How the British press helped fake the end of the world

TV illusionist Derren Brown returned to our screens on Friday night with his latest offering, Apocalypse. The show’s aim was to persuade one man that the world had ended as a  result of a meteorite shower and teach him some valuable life lessons.

As unbelievable as the concept seems, Derren Brown had one very powerful tool in his arsenal which ensured his ‘victim’ was left with no doubt that a meteorite shower was a real possibility – the British press.

By involving the victim’s favourite radio DJs, hacking into his phone and inserting news articles into the apps that he frequently uses, and mocking up fake national newspaper covers, Derren Brown gave his ‘end of the world’ illusion the one thing that it desperately needed to succeed –  credibility.

Who wouldn’t trust the radio DJs that they listen to every day, combined with news sites that they visit regularly and sources as believable as NASA and the BBC? By intercepting the victim’s trusted sources rather than hijacking him with new ones, Derren Brown seemed to truly convince his mark that the end of the world was nigh. Very impressive.

The second part of the show is scheduled to air this Friday and, if it sounds like your kind of thing, I’d recommend you catch up on part one before then. Personally, I can’t wait to see whether he pulled it off.

Advertisements

Bodyform Responds and Coke Zero Unlocks the 007 in You

This week has given us two exceptional examples of great PR stunts. My post from earlier in the week about my top three PR stunts of all time may just have to be revised in the wake of these…

First up was Bodyform with a clever, funny and oh-so-memorable social media response video. Not one to take criticism (however cheeky) lying down, Bodyform proved it’s a brand that’s prepared to be brave with this reply to a post on its Facebook wall:

Next came Coke Zero’s PR stunt to promote its involvement with the new 007 movie, Skyfall. We’ve seen train station PR stunts before (T-Mobile’s flash mob was a great example) but this is a stroke of genius. Well done, Coke Zero, for this YouTube video of some commuters winning themselves 007 tickets (and earning you some big new fans in the process, I’d imagine):

All in all, a great week that’s sure to inspire PR people up and down the country.

PR stunts that really work – my top three

PR stunts can be a valuable tool if you need to make a big impact and have a reasonable budget to work with.

A memorable image created by a PR stunt can result in large pieces of coverage in national newspapers and can even be featured on the national news – but with so many brands competing for attention, how do you make sure yours is a hit?

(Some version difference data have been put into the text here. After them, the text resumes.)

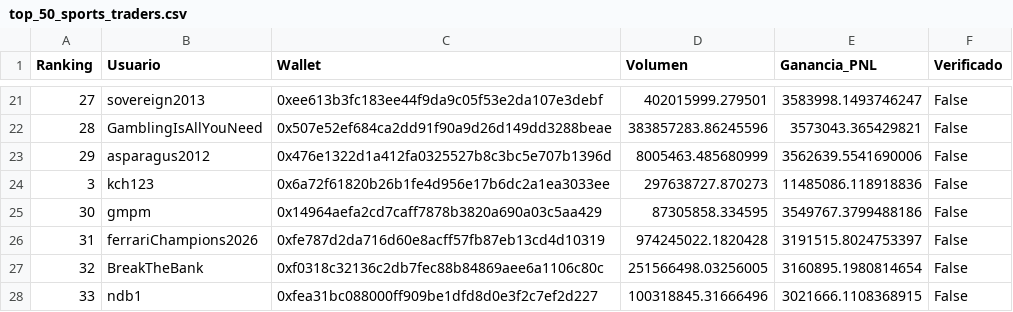
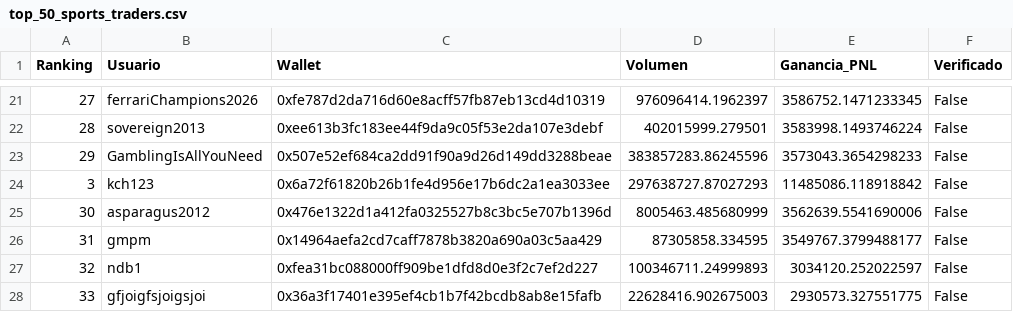
Before and after one commit to mndz-06/WhaleSportsAI, a CSV file: top_50_sports_traders.csv, drawn as a sheet; only a part is shown, gaps mark what is left out; the diff covers the shown part only.

```diff
--- a/top_50_sports_traders.csv
+++ b/top_50_sports_traders.csv
@@ -21,8 +21,8 @@
-27,sovereign2013,0xee613b3fc183ee44f9da9c05f53e2da107e3debf,402015999.279501,3583998.1493746247,False
-28,GamblingIsAllYouNeed,0x507e52ef684ca2dd91f90a9d26d149dd3288beae,383857283.86245596,3573043.365429821,False
-29,asparagus2012,0x476e1322d1a412fa0325527b8c3bc5e707b1396d,8005463.485680999,3562639.5541690006,False
-3,kch123,0x6a72f61820b26b1fe4d956e17b6dc2a1ea3033ee,297638727.870273,11485086.118918836,False
-30,gmpm,0x14964aefa2cd7caff7878b3820a690a03c5aa429,87305858.334595,3549767.3799488186,False
-31,ferrariChampions2026,0xfe787d2da716d60e8acff57fb87eb13cd4d10319,974245022.1820428,3191515.8024753397,False
-32,BreakTheBank,0xf0318c32136c2db7fec88b84869aee6a1106c80c,251566498.03256005,3160895.1980814654,False
-33,ndb1,0xfea31bc088000ff909be1dfd8d0e3f2c7ef2d227,100318845.31666496,3021666.1108368915,False
+27,ferrariChampions2026,0xfe787d2da716d60e8acff57fb87eb13cd4d10319,976096414.1962397,3586752.1471233345,False
+28,sovereign2013,0xee613b3fc183ee44f9da9c05f53e2da107e3debf,402015999.279501,3583998.1493746224,False
+29,GamblingIsAllYouNeed,0x507e52ef684ca2dd91f90a9d26d149dd3288beae,383857283.86245596,3573043.3654298233,False
+3,kch123,0x6a72f61820b26b1fe4d956e17b6dc2a1ea3033ee,297638727.87027293,11485086.118918842,False
+30,asparagus2012,0x476e1322d1a412fa0325527b8c3bc5e707b1396d,8005463.485680999,3562639.5541690006,False
+31,gmpm,0x14964aefa2cd7caff7878b3820a690a03c5aa429,87305858.334595,3549767.3799488177,False
+32,ndb1,0xfea31bc088000ff909be1dfd8d0e3f2c7ef2d227,100346711.24999893,3034120.252022597,False
+33,gfjoigfsjoigsjoi,0x36a3f17401e395ef4cb1b7f42bcdb8ab8e15fafb,22628416.902675003,2930573.327551775,False
```
Also changed, not shown: 80 edited cells elsewhere in this file, early_entry_signals.csv, 2 other files.
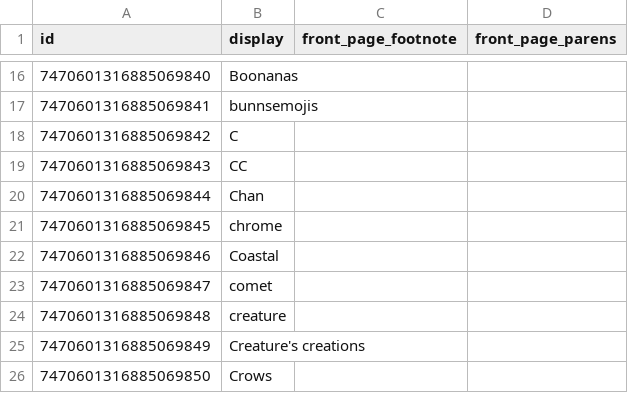
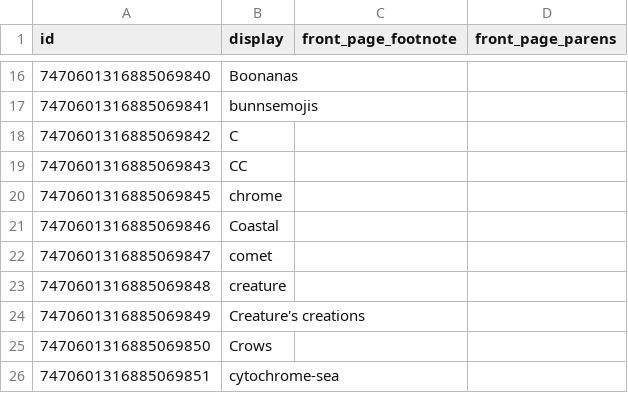
Before and after one commit to goldstargloww/aacil, a CSV file: site/database/artists.csv, drawn as a sheet; only a part is shown, gaps mark what is left out; the shorter side is filled out with more unchanged rows; the diff names each change by its address in the sheet, - before the commit and + after, or states it on an @@ line.

Commit message:
Combine Chan and C, as requested

```diff
--- a/site/database/artists.csv
+++ b/site/database/artists.csv
-row 20: 7470601316885069844 | Chan
```
Also changed, not shown: site/database/sym_artists.csv.
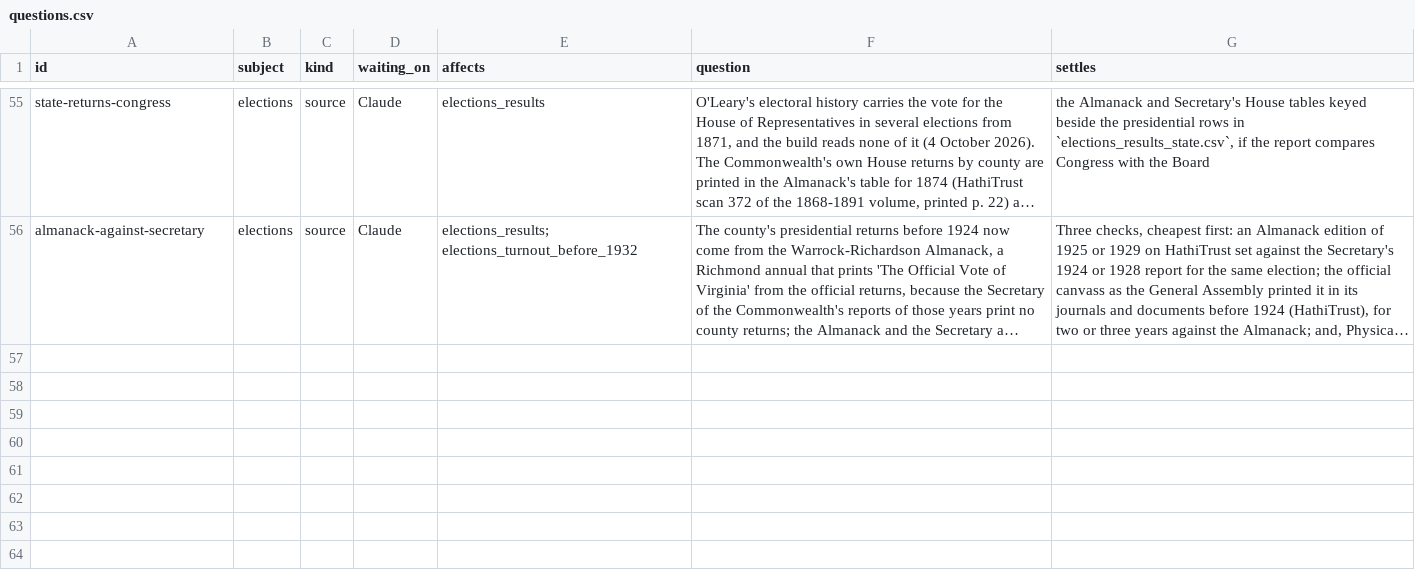
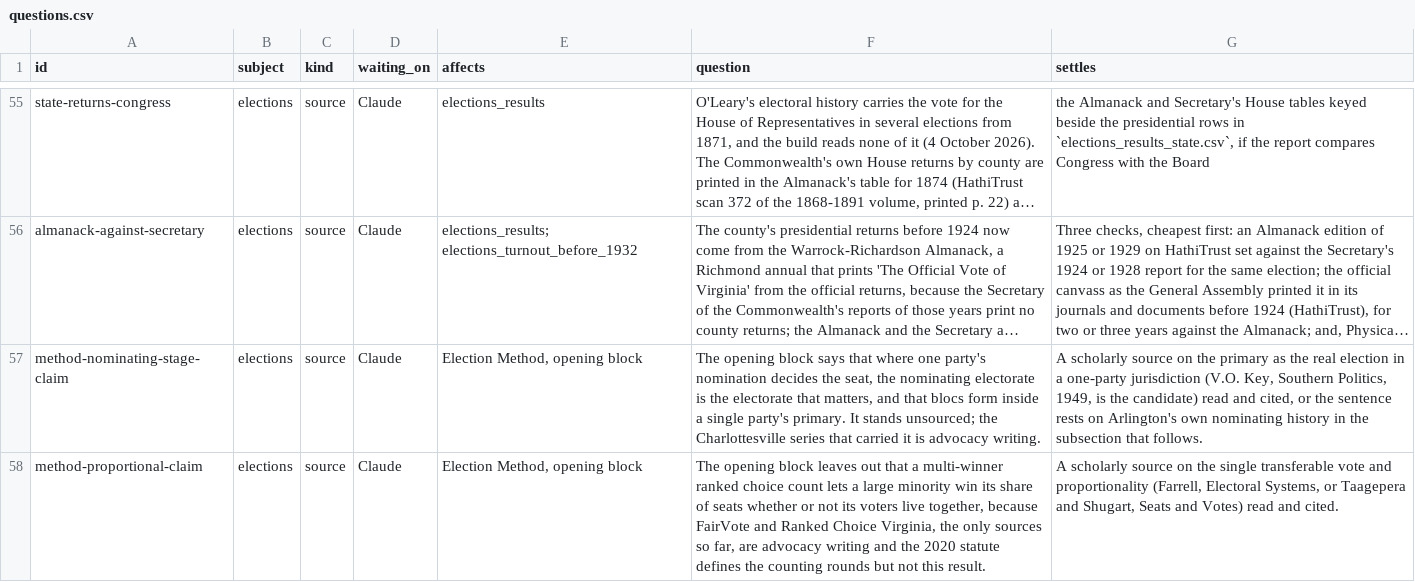
Before and after one commit to slhudson/arlington-bsap, a CSV file: docs/questions.csv, drawn as a sheet; only a part is shown, gaps mark what is left out; long unchanged cells end in …; the diff names each change by its address in the sheet, - before the commit and + after, or states it on an @@ line.

```diff
--- a/docs/questions.csv
+++ b/docs/questions.csv
+row 57: method-nominating-stage-claim | elections | source | Claude | Election Method, opening block | The opening block says that where one party's nomination decides the seat, the nominating electorate is the electorate that matters, and that blocs form inside a single party's primary. It stands unsourced; the Charlottesville series that carried it is advocacy writing. | A scholarly source on the primary as the real election in a one-party jurisdiction (V.O. Key, Southern Politics, 1949, is the candidate) read and cited, or the sentence rests on Arlington's own nominating history in the subsection that follows.
+row 58: method-proportional-claim | elections | source | Claude | Election Method, opening block | The opening block leaves out that a multi-winner ranked choice count lets a large minority win its share of seats whether or not its voters live together, because FairVote and Ranked Choice Virginia, the only sources so far, are advocacy writing and the 2020 statute defines the counting rounds but not this result. | A scholarly source on the single transferable vote and proportionality (Farrell, Electoral Systems, or Taagepera and Shugart, Seats and Votes) read and cited.
```
Also changed, not shown: 1 other file.
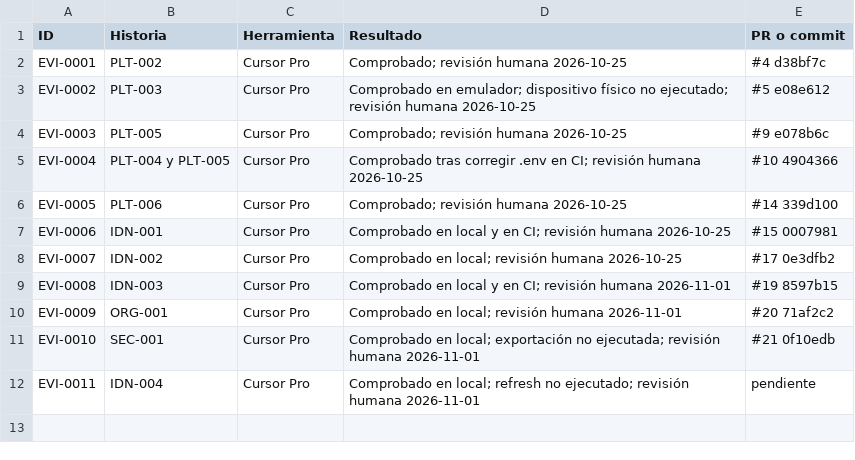
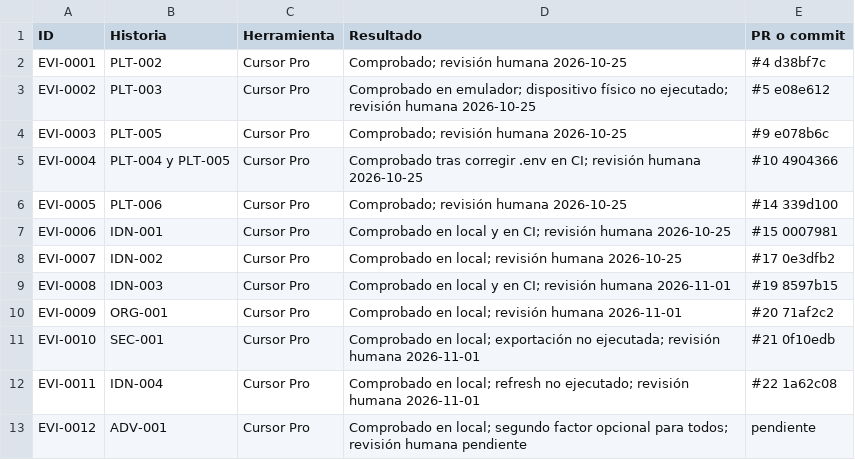
Before and after one commit to DaniCorreaPlaceres/TFM, a CSV file: docs/evidence/index.csv, drawn as a sheet.

```diff
--- a/docs/evidence/index.csv
+++ b/docs/evidence/index.csv
@@ -11,2 +11,3 @@ EVI-0009,ORG-001,Cursor Pro,Comprobado en local; revisión humana 2026-11-01,#20
 EVI-0010,SEC-001,Cursor Pro,Comprobado en local; exportación no ejecutada; revisión humana 2026-11-01,#21 0f10edb
-EVI-0011,IDN-004,Cursor Pro,Comprobado en local; refresh no ejecutado; revisión humana 2026-11-01,pendiente
+EVI-0011,IDN-004,Cursor Pro,Comprobado en local; refresh no ejecutado; revisión humana 2026-11-01,#22 1a62c08
+EVI-0012,ADV-001,Cursor Pro,Comprobado en local; segundo factor opcional para todos; revisión humana pendiente,pendiente
```
Also changed, not shown: 52 other files.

I’ve compiled a list of my favourite three PR stunts of all time which should hopefully spark some ideas and provide some insight into what can be achieved by a well thought out stunt:

#3 – Lakeside’s Living Christmas Fairy

Source: Lakeside Shopping Centre

This was my first big PR stunt for Lakeside and the results were phenomenal. Coverage was achieved in The Times; The Telegraph; The Sun; The Daily Star; Daily Mail; The Metro; Heat; OK!; ITV1’s Daybreak; Heart FM and more. It was also awarded PR Week’s Campaign of the Year accolade!

#2 – BA’s #HomeAdvantage for London 2012

Source: uk.eurosport.yahoo.com

Finding a way to publicly support Team GB as an Olympic sponsor when your main source of income is transporting people away from the UK was always going to be a challenge. But, British Airways found a brilliant way of declaring their support for our London 2012 athletes with this piece of large-scale ‘art’. It’s originality and audacity make it one of my all-time favourite PR stunts.

#1 – Virgin Atlantic’s Mockery of BA’s Troubled London Eye Launch

Source: successful-entrepreneurs.co.uk

It takes real guts to poke fun at one of your biggest competitors on a national scale. Sir Richard Branson has made a name for himself as one of the UK’s bravest marketers and this PR stunt is my all-time favourite because it was reactive, gutsy and – above all – so memorable that people still talk about it today.

Seizing an opportunity like BA’s London Eye launch difficulties simply has to be applauded. If you’re brave enough, taking a risk like this one may just pay dividends for years to come.

Professional qualifications: are they worth it?

I received an email yesterday informing me that I’d passed the CIPR Diploma. It’s something I’ve been working towards for the past year so I was absolutely delighted to have successfully finished!

But are these professional qualifications worth the time, money and commitment to study?

The Diploma is the highest qualification that the CIPR offers and is only open to experienced PR professionals or those who have already completed the Advanced Certificate. All sounds great, but will it help my career?

Well, it’s already benefited one of my classmates. Having been made redundant part way through the course, I was able to suggest some recruiters, put him in touch with contacts of mine and he’s now in a new role. So, new contacts are a definite bonus of professional study.

It’ll be interesting to see whether having the qualification makes a difference when I look to move on from my current role in the future but, for now, I’m still just feeling pleased as punch to have passed!